Geisel Students Take Next Step in Their Medical Journeys

Read the full story, published March 21 by the Geisel School of Medicine.

At the much-anticipated annual Match Day event, 87 Geisel School of Medicine students learned where they will pursue their next three to seven years of residency training after graduation.

Primary care was the most popular specialty choice among Geisel students, with 42 choosing residencies in family medicine, internal medicine, or pediatrics. (Photo by Lars Blackmore)

"What an incredibly exciting day," says Wiley “Chip” Souba, dean of the Geisel School. "This is the first Dartmouth MD student class that I have seen through all four years as dean of the medical school, and I am extremely proud of all of them. I know that as they begin their residencies at some of the finest institutions in our region and across the U.S., they will excel as physicians leaders who will improve many lives."

Every year, fourth-year medical students across the country submit their top choices for residency programs into a computer program operated by the American Association of Medical Colleges (AAMC). Residency programs also submit lists of applicants in their order of preference. The lists are then compared against each other using the AAMC's computer algorithm, matching students to their residency programs.

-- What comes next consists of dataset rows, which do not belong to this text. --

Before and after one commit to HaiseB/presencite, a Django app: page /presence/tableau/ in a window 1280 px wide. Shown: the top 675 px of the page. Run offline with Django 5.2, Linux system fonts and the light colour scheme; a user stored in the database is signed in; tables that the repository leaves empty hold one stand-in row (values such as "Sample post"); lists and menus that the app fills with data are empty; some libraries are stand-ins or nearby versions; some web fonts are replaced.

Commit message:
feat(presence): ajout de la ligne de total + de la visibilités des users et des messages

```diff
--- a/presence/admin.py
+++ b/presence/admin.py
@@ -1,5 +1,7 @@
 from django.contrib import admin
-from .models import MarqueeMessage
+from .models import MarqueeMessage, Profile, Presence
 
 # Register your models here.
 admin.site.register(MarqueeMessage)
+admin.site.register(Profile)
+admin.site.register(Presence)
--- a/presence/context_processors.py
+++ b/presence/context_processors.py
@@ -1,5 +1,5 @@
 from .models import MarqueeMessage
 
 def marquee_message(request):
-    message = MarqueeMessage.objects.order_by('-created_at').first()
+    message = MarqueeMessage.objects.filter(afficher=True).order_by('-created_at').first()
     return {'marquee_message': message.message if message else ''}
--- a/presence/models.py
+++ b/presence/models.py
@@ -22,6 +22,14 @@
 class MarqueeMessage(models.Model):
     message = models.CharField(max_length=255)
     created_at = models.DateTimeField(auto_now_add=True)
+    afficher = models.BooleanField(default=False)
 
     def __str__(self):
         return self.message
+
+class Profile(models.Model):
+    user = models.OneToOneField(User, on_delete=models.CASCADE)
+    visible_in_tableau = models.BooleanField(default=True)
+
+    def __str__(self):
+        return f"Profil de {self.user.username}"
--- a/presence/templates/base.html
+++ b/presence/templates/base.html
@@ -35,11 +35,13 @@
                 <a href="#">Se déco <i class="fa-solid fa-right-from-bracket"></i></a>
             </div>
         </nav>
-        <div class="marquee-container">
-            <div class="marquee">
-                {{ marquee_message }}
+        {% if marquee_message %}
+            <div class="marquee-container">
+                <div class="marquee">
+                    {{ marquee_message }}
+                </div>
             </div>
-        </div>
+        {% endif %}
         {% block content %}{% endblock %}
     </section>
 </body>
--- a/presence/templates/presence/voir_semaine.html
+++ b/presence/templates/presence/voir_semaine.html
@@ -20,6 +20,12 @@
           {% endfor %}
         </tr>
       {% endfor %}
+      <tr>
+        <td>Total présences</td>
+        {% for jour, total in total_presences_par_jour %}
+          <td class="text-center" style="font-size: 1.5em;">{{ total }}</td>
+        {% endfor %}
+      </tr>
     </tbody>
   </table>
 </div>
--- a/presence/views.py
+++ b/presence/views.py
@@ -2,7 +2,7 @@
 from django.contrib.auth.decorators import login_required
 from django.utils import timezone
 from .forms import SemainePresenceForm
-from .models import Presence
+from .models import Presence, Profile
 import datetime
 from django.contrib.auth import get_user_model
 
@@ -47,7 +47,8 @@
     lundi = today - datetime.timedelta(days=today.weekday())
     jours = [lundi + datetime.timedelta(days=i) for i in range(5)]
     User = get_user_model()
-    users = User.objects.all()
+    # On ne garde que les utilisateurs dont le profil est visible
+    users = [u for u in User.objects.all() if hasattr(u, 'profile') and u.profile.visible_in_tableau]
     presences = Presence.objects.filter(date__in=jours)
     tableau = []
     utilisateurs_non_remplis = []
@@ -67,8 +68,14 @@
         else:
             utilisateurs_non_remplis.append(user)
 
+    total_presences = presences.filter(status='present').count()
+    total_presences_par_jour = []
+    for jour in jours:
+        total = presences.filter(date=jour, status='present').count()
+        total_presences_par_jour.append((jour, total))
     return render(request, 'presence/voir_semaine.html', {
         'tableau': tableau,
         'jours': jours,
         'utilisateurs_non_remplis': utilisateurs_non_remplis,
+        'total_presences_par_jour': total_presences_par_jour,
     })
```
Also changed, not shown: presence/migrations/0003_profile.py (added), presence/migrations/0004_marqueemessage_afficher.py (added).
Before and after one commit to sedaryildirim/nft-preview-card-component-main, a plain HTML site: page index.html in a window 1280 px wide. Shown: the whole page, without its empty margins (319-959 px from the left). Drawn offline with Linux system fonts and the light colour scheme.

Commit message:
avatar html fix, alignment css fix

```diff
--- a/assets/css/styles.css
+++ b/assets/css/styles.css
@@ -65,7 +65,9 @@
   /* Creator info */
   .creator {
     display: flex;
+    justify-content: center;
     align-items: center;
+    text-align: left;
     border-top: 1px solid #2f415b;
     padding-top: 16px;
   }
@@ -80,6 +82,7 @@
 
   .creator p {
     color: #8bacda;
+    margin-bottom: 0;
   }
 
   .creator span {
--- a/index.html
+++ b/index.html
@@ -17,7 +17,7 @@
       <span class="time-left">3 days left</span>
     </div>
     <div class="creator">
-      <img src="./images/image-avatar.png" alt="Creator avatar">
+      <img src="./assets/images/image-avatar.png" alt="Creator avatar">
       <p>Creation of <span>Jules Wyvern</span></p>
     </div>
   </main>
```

Reinforcing Geisel's rise to No. 18 in the 2015 U.S. News & World Report Best Medical Schools Primary Care ranking, primary care was the most popular specialty choice among Geisel students, with 42 (48.3 percent of the class) choosing residencies in family medicine, internal medicine or pediatrics. Emergency medicine, anesthesiology, and obstetrics and gynecology were the next most sought-after specialties. Residency locations ranged from primary care programs at Yale, Cambridge (MA) Health Alliance, California Pacific Medical Center in San Francisco, the University of Washington, and Dartmouth-Hitchcock Medical Center, to residency specialties at Massachusetts General Hospital and Brigham & Women's Hospital in Boston, the Cleveland Clinic, New York Presbyterian Hospital-Cornell, and Stanford University.